The ties were untied by the end of the evening, with the Rays and Cardinals rising from the baseball dead to qualify for the playoffs. How it happened stretches the bounds of imagination beyond the Cardinals’ Chris Carpenter's two-hit, 11-strikeout shutout victory over the Astros at Houston, a brilliant performance that turned out to be mundane in light of what happened afterward.

The Braves were three outs away from forcing a tiebreaker game against the Cardinals on Thursday night as they sent Craig Kimbrel, holder of the record for most saves by a rookie, to the mound to close out what they hoped would be a 3-2 victory over the Phillies. Instead, Kimbrel blew the save by giving up a sacrifice fly to Chase Utley.

The Braves' fate was sealed. The game was tied, but Atlanta had the look of a beaten team. It took a while, but Hunter Pence ended the Braves' season with a flare RBI single in the top of the 13th inning off Scott Linebrink to give the NL East champions a 4-3 win.

Thus ended a collapse for the ages. The Braves held a 10 ½-game lead in the wild-card race on August 26. The Cardinals were still 8 ½ games behind on September 6. Yet that was just part of the drama. Another collapse was about to occur in Baltimore where the Red Sox, after sitting out a long rain delay, took a 3-2 lead into the bottom of the ninth inning against the cellar-dwelling Orioles. Closer Jonathan Papelbon struck out the first two batters and the Red Sox seemed, at worst, in line to play the Rays in a tiebreaker game in St. Petersburg on Thursday afternoon.

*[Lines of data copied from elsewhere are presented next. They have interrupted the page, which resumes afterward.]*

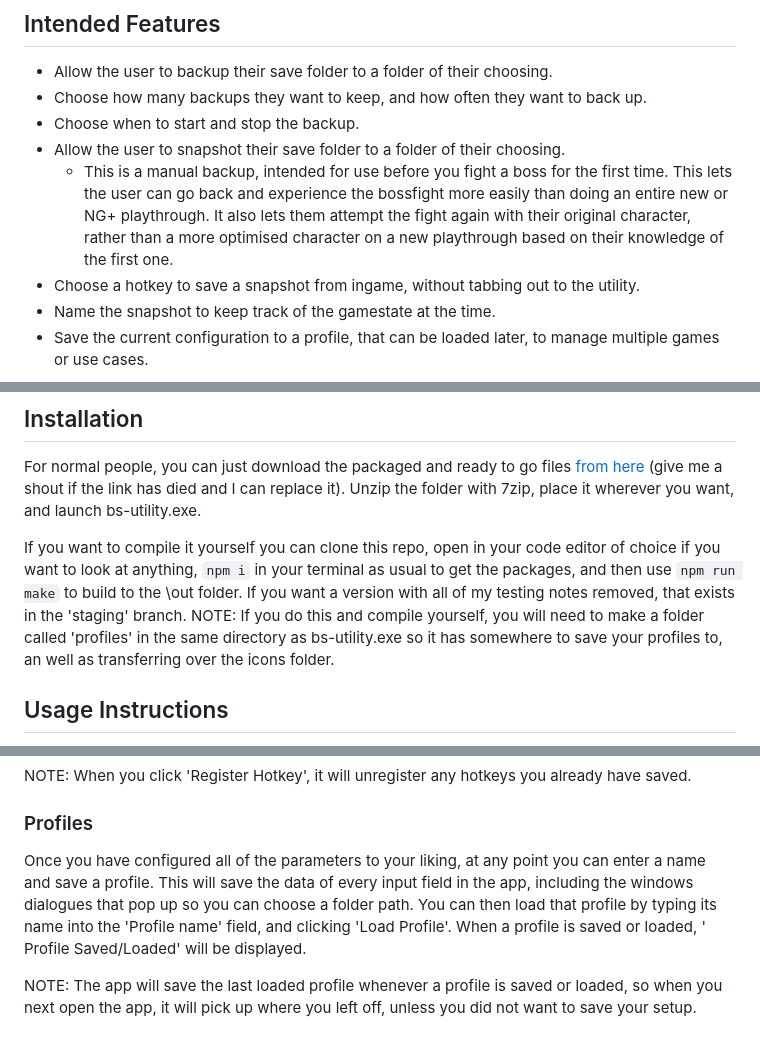
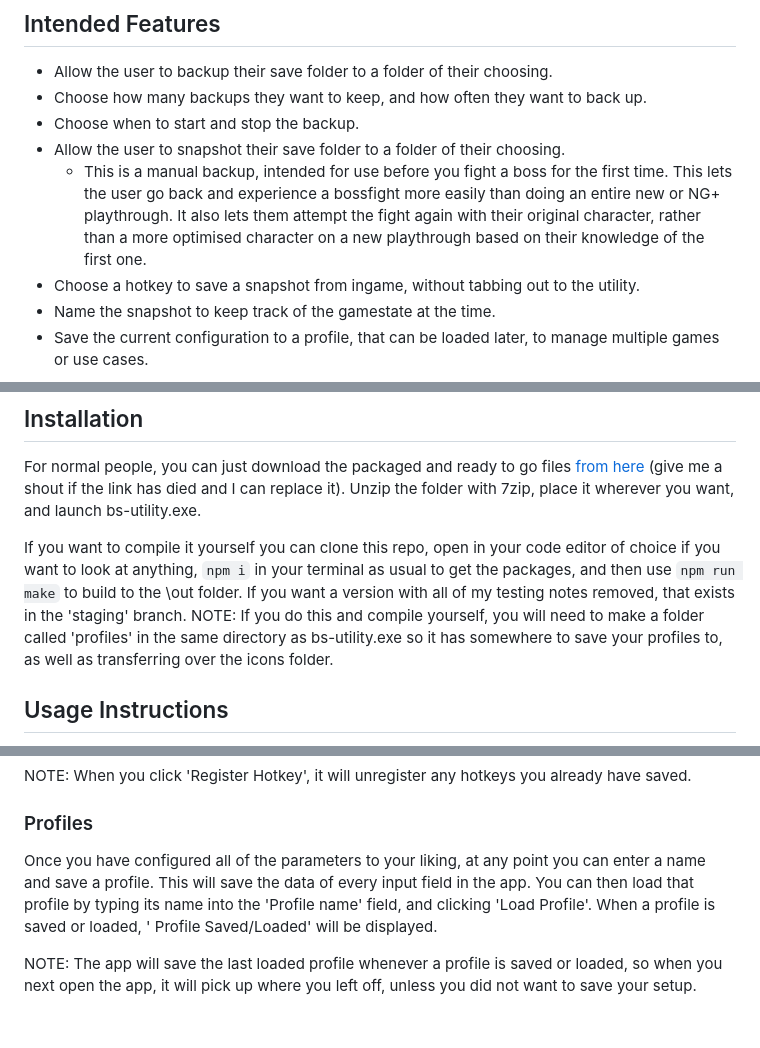
Before and after one commit to aodh66/bs-utility, a Markdown page: README.md, 3 parts joined by grey strips. Rendered like a GitHub page.

Commit message:
changed wording of readme

```diff
--- a/README.md
+++ b/README.md
@@ -13,7 +13,7 @@ This was also a project to help me get some experience with Electron. Despite th
 - Choose how many backups they want to keep, and how often they want to back up.
 - Choose when to start and stop the backup.
 - Allow the user to snapshot their save folder to a folder of their choosing.
-  - This is a manual backup, intended for use before you fight a boss for the first time. This lets the user can go back and experience the bossfight more easily than doing an entire new or NG+ playthrough. It also lets them attempt the fight again with their original character, rather than a more optimised character on a new playthrough based on their knowledge of the first one.
+  - This is a manual backup, intended for use before you fight a boss for the first time. This lets the user go back and experience a bossfight more easily than doing an entire new or NG+ playthrough. It also lets them attempt the fight again with their original character, rather than a more optimised character on a new playthrough based on their knowledge of the first one.
 - Choose a hotkey to save a snapshot from ingame, without tabbing out to the utility.
 - Name the snapshot to keep track of the gamestate at the time.
 - Save the current configuration to a profile, that can be loaded later, to manage multiple games or use cases.
@@ -25,7 +25,7 @@ This was also a project to help me get some experience with Electron. Despite th
 ## Installation
 For normal people, you can just download the packaged and ready to go files [from here](https://www.mediafire.com/file/2mvd1n7zok0ss24/Backup_%2526_Save_Utility.7z/file) (give me a shout if the link has died and I can replace it). Unzip the folder with 7zip, place it wherever you want, and launch bs-utility.exe.
 
-If you want to compile it yourself you can clone this repo, open in your code editor of choice if you want to look at anything, `npm i` in your terminal as usual to get the packages, and then use `npm run make` to build to the \out folder. If you want a version with all of my testing notes removed, that exists in the 'staging' branch. NOTE: If you do this and compile yourself, you will need to make a folder called 'profiles' in the same directory as bs-utility.exe so it has somewhere to save your profiles to, an well as transferring over the icons folder.
+If you want to compile it yourself you can clone this repo, open in your code editor of choice if you want to look at anything, `npm i` in your terminal as usual to get the packages, and then use `npm run make` to build to the \out folder. If you want a version with all of my testing notes removed, that exists in the 'staging' branch. NOTE: If you do this and compile yourself, you will need to make a folder called 'profiles' in the same directory as bs-utility.exe so it has somewhere to save your profiles to, as well as transferring over the icons folder.
 
 ## Usage Instructions
 There are multiple functions that the utility can perform. Rolling Backups, Snapshots (A single instance of a backup) and Profile saving.
@@ -50,6 +50,6 @@ To designate a hotkey type the key into the hotkey box and press the 'Register H
 NOTE: When you click 'Register Hotkey', it will unregister any hotkeys you already have saved.
 
 ### Profiles
-Once you have configured all of the parameters to your liking, at any point you can enter a name and save a profile. This will save the data of every input field in the app, including the windows dialogues that pop up so you can choose a folder path. You can then load that profile by typing its name into the 'Profile name' field, and clicking 'Load Profile'. When a profile is saved or loaded, '<profile name> Profile Saved/Loaded' will be displayed.
+Once you have configured all of the parameters to your liking, at any point you can enter a name and save a profile. This will save the data of every input field in the app. You can then load that profile by typing its name into the 'Profile name' field, and clicking 'Load Profile'. When a profile is saved or loaded, '<profile name> Profile Saved/Loaded' will be displayed.
 
 NOTE: The app will save the last loaded profile whenever a profile is saved or loaded, so when you next open the app, it will pick up where you left off, unless you did not want to save your setup.
```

But like Kimbrel, Papelbon couldn't get the last out in what could be his last Red Sox appearance; he is eligible for free agency after the World Series. Chris Davis and Nolan Reimold hit back-to-back doubles to tie the game, and Robert Andino followed with a game-winning single.

The Red Sox hadn't been eliminated when Andino sealed the Orioles’ victory, but their situation was perilous, as the Rays were tied with the Yankees in extra innings. They didn’t have to wait long for fate, though. Three minutes later, the Rays broke through against the Yankees, and the Red Sox were eliminated. Tampa Bay joined St. Louis as two of the great comeback stories in baseball history.

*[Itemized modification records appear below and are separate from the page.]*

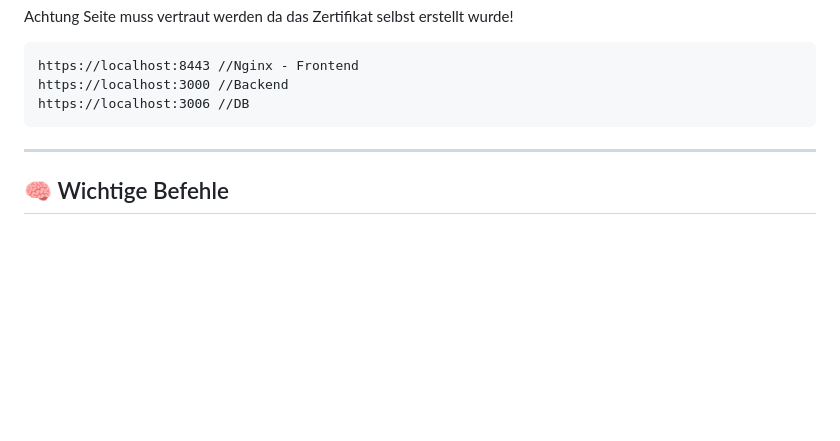
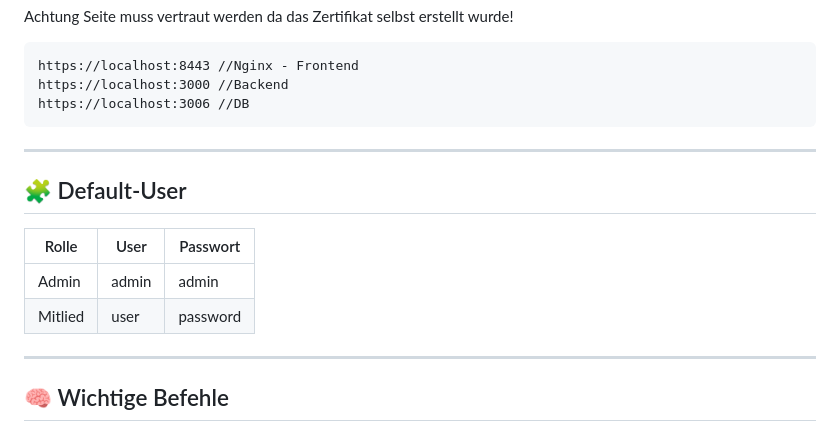
Before and after one commit to xamsemi/Advanced-Programing, a Markdown page: README.md, the part around the change. GitHub-like rendering; blank space fills up the shorter version.

Commit message:
Add default user credentials to README
Added default user credentials section and updated documentation.

```diff
--- a/README.md
+++ b/README.md
@@ -119,6 +119,15 @@ Achtung Seite muss vertraut werden da das Zertifikat selbst erstellt wurde!
 
 ---
 
+## 🧩 Default-User
+
+| Rolle  | User | Passwort |
+|--------|------|--------|
+| Admin  | admin | admin |
+| Mitlied  | user | password |
+
+---
+
 ## 🧠 Wichtige Befehle
 
 ### 🔧 Git-Befehle
```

Evan Longoria led off the bottom of the 12th by lining a Scott Proctor pitch over the left-field fence—just inside the foul pole—to give the Rays an 8-7 victory. That capped the biggest September comeback in major-league history; the Rays had trailed the Red Sox by nine games three days into the season's final month.

So while Red Sox Nation headed to the winter to bemoan their team's fate, call for the head of manager Terry Francona, and put Robert "Bleeping" Andino just a notch below Bucky "Bleeping" Dent on their list of angst-causing light-hitting infielders, Rays Township was jubilant about one of the greatest comebacks in baseball history—and we're just talking about Wednesday's game.

The Rays were down 7-0 going into the eighth inning, but they scored six runs in the frame, making it a one-run game. Down to their last strike in the ninth, Dan Johnson saved the Rays' season with a pinch-hit home run to make it 7-7. Once the Yankees failed to cash in on a first-and-third, no-out situation in the top of the 12th, it seemed inevitable that the Rays would win. Longoria delivered.

 With that, the Division Series matchups were set. It will be Yankees-Tigers and Rangers-Rays in the AL, and Phillies-Cardinals and Brewers-Diamondbacks in the NL. As we head into the postseason, we can be assured of one thing: October will have the impossible task of attempting to trump the magic of September 28, 2011, a night that reaffirmed that no sport offers nearly as much drama as baseball.